by guest blogger Dr Ameeta Thacker, a practising homeopath, regression therapist and facilitator of workshops for parents and children.
Every parent has been a child before and most children grow into parents. The child-parent relationship as a whole goes to make the world the way it is.
The sole intention of parents is to give their child the best, even if they themselves may not have enjoyed the best of things in their childhood. In the process, they may behave and intervene in the child's development and this may not be in the best interest of the child. When they see their child going from bad to worse, they wonder what's wrong. This is when parents start to seek help from friends, available resources and then doctors to figure out what best can be done to develop the personality of the child.

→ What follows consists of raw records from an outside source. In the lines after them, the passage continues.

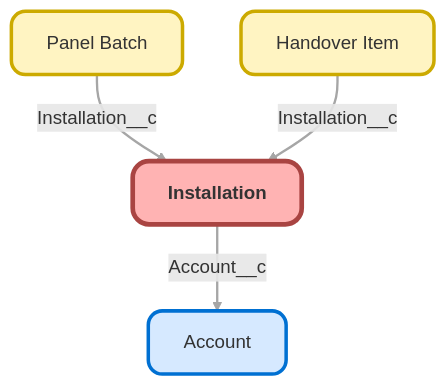
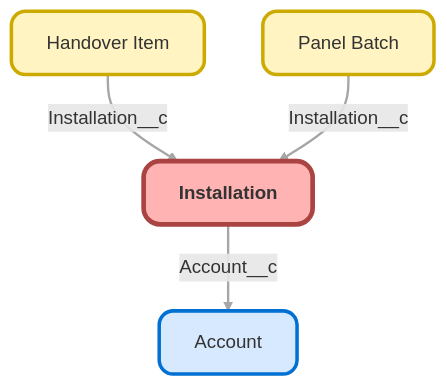
The diagram in docs/objects/Installation__c.md (jonathanbv/sfdx-hardis-training-monitoring), drawn with Mermaid before and after one commit. The commit also changed other lines of this file and 4 other files, not shown here.

````diff
--- a/docs/objects/Installation__c.md
+++ b/docs/objects/Installation__c.md
@@ -8,22 +8,22 @@
 ```mermaid
 graph TD
 Panel_Batch__c["Panel Batch"]:::customObject
 click Panel_Batch__c "../Panel_Batch__c/"
+Handover_Item__c["Handover Item"]:::customObject
+click Handover_Item__c "../Handover_Item__c/"
 Installation__c["Installation"]:::mainObject
 click Installation__c "../Installation__c/"
-Handover_Item__c["Handover Item"]:::customObject
-click Handover_Item__c "../Handover_Item__c/"
 Account["Account"]:::object
 click Account "../Account/"
 
-Panel_Batch__c -->|Installation__c| Installation__c
 Installation__c -->|Account__c| Account
 Handover_Item__c -->|Installation__c| Installation__c
+Panel_Batch__c -->|Installation__c| Installation__c
 
 classDef object fill:#D6E9FF,stroke:#0070D2,stroke-width:3px,rx:12px,ry:12px,shadow:drop,color:#333;
 classDef customObject fill:#FFF4C2,stroke:#CCAA00,stroke-width:3px,rx:12px,ry:12px,shadow:drop,color:#333;
 classDef customObjectManaged fill:#FFD8B2,stroke:#CC5500,stroke-width:3px,rx:12px,ry:12px,shadow:drop,color:#333;
 classDef mainObject fill:#FFB3B3,stroke:#A94442,stroke-width:4px,rx:14px,ry:14px,shadow:drop,color:#333,font-weight:bold;
 linkStyle 0,1,2 stroke:#A6A6A6,stroke-width:2px;
 
 ```
````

Every parent must accept the fact that every child is unique and has an individual persona with different needs, wants, desires and requirements. A universal debate amongst experts is that of the role parents and the environment play in the development of a child's personality. One is always trying to learn about the delicate interplay of the nurturing environment versus the innate nature of the child and the factors that contribute to the development of the personality of the child into an individual.
Recent research by psychiatrists who have mapped the development of children from the time they are in the womb confirm that parents have an overwhelming influence on the physical and mental attributes of the child they raise. The interesting revelation is that the influence starts at the time of conceiving. The science of epigenetics, that involves the study of factors that control the genes, states that the health of a child is programmed in the womb and thereby a lot depends on the parents' psyche around the time of conception and pregnancy. The same epigenetic influences also continue after the child is born because parents continue to influence their child's environment. Research emphasises the importance of good parenting in the development of the brain. It shows that parents are and continue to act as genetic engineers even after the birth of their child!

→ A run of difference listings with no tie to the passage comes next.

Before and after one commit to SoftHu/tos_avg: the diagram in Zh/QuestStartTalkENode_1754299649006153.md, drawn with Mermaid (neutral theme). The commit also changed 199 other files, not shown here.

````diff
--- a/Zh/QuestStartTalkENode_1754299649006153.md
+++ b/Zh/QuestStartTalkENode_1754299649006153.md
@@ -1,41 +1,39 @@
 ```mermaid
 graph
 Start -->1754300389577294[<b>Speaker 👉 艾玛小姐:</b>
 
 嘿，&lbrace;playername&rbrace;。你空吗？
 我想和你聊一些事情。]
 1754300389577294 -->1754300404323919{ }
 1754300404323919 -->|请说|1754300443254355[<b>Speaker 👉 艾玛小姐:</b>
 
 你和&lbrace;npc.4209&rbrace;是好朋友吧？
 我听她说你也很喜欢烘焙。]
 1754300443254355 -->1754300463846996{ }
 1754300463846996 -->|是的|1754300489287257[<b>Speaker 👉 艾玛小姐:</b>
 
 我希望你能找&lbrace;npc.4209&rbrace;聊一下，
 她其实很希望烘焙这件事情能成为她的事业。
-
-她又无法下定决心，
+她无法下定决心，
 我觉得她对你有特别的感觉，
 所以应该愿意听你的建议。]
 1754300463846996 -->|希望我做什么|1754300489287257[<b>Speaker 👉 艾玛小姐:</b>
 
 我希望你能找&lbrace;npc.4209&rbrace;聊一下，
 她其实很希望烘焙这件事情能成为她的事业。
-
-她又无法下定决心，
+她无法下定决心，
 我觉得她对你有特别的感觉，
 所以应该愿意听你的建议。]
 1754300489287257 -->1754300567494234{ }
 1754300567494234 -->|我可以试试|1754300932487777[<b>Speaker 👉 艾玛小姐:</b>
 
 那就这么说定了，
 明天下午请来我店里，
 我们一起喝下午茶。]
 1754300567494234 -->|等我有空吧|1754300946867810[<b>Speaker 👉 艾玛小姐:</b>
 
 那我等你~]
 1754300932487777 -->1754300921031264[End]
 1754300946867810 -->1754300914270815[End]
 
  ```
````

Hence, a happy parent has a happy child, which goes to make a happy family. Most of the time, parents focus on giving, nurturing and providing. Parents are satisfied when their children live up to their expectations. However, frustration and helplessness set in when the child doesn't respond favourably to any help offered by the parents. Parents then have to look to an external therapist or counsellor who counsels and guides the parents to strike a balance. The therapist identifies the disturbing pattern in the life of the child as well as the environment and helps the parents resolve the same through various ways. This shows that "the environment" the child grows in plays a major role in the development of the child. This environment can support, nurture, provide, stabilise and allow children to blossom with their uniqueness.
In nuclear families, parents and caretakers constitute the immediate environment. Hence, parents can be the best therapists and counsellors for children, since they live with their children on a day-to-day basis.
The first step towards effective counselling is through 'awareness'. Aware parents will not only take charge in the given situation, but also own responsibility about their role in contributing to the development of the child. An aware parent needs to know that children are naturally in a hyper-impressionable state. They are easily vulnerable to suggestions from external influences such as television, media, video games and any other overbearing influences in their environment. An aware parent realises that conditioning, beliefs and attitudes instilled during the formative years influence the adult patterns of behaviour and the state of health in later life. Parents also need to know that their own childhood patterns and beliefs are likely to influence their parenting skills in a large way. In other words, every parent "has a child within" which needs to be addressed first to take care of the child outside. In a true sense, conscious parenting is about being an aware parent and taking charge of the role as a parent.
3 CORNERSTONES OF CONSCIOUS PARENTING
- Being an aware parent
- Cherishing the joy of being an empowered parent
- Effective communication with your child